───── INPUT DATA

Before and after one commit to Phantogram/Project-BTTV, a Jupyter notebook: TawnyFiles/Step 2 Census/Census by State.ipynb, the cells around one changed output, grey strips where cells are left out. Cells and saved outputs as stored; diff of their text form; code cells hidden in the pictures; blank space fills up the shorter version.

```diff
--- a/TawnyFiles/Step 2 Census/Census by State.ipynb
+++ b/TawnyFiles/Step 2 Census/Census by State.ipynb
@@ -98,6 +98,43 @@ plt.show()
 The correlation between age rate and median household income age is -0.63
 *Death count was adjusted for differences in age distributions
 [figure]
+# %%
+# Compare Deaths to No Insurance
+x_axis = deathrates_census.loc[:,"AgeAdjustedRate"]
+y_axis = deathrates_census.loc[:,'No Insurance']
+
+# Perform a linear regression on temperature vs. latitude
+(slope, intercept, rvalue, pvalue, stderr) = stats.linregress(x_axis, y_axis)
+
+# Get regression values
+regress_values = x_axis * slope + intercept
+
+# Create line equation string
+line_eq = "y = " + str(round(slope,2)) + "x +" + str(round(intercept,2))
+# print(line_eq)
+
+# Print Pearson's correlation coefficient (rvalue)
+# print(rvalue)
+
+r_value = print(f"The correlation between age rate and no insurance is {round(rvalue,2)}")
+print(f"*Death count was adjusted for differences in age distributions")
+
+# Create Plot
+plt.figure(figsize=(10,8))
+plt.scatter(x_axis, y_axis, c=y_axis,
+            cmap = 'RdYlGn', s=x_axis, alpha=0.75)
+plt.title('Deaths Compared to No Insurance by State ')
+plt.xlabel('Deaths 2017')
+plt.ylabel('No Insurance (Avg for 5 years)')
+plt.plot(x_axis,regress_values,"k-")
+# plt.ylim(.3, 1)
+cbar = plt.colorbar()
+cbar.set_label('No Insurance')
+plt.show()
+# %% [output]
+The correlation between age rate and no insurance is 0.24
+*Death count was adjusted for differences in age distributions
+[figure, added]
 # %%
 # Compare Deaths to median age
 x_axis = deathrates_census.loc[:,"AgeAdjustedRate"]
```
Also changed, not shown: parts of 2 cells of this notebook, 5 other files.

──────────

An exact copy of all the records is the expected answer.

Before and after one commit to Phantogram/Project-BTTV, a Jupyter notebook: TawnyFiles/Step 2 Census/Census by State.ipynb, the cells around one changed output, grey strips where cells are left out. Cells and saved outputs as stored; diff of their text form; code cells hidden in the pictures; blank space fills up the shorter version.

```diff
--- a/TawnyFiles/Step 2 Census/Census by State.ipynb
+++ b/TawnyFiles/Step 2 Census/Census by State.ipynb
@@ -98,6 +98,43 @@ plt.show()
 The correlation between age rate and median household income age is -0.63
 *Death count was adjusted for differences in age distributions
 [figure]
+# %%
+# Compare Deaths to No Insurance
+x_axis = deathrates_census.loc[:,"AgeAdjustedRate"]
+y_axis = deathrates_census.loc[:,'No Insurance']
+
+# Perform a linear regression on temperature vs. latitude
+(slope, intercept, rvalue, pvalue, stderr) = stats.linregress(x_axis, y_axis)
+
+# Get regression values
+regress_values = x_axis * slope + intercept
+
+# Create line equation string
+line_eq = "y = " + str(round(slope,2)) + "x +" + str(round(intercept,2))
+# print(line_eq)
+
+# Print Pearson's correlation coefficient (rvalue)
+# print(rvalue)
+
+r_value = print(f"The correlation between age rate and no insurance is {round(rvalue,2)}")
+print(f"*Death count was adjusted for differences in age distributions")
+
+# Create Plot
+plt.figure(figsize=(10,8))
+plt.scatter(x_axis, y_axis, c=y_axis,
+            cmap = 'RdYlGn', s=x_axis, alpha=0.75)
+plt.title('Deaths Compared to No Insurance by State ')
+plt.xlabel('Deaths 2017')
+plt.ylabel('No Insurance (Avg for 5 years)')
+plt.plot(x_axis,regress_values,"k-")
+# plt.ylim(.3, 1)
+cbar = plt.colorbar()
+cbar.set_label('No Insurance')
+plt.show()
+# %% [output]
+The correlation between age rate and no insurance is 0.24
+*Death count was adjusted for differences in age distributions
+[figure, added]
 # %%
 # Compare Deaths to median age
 x_axis = deathrates_census.loc[:,"AgeAdjustedRate"]
```
Also changed, not shown: parts of 2 cells of this notebook, 5 other files.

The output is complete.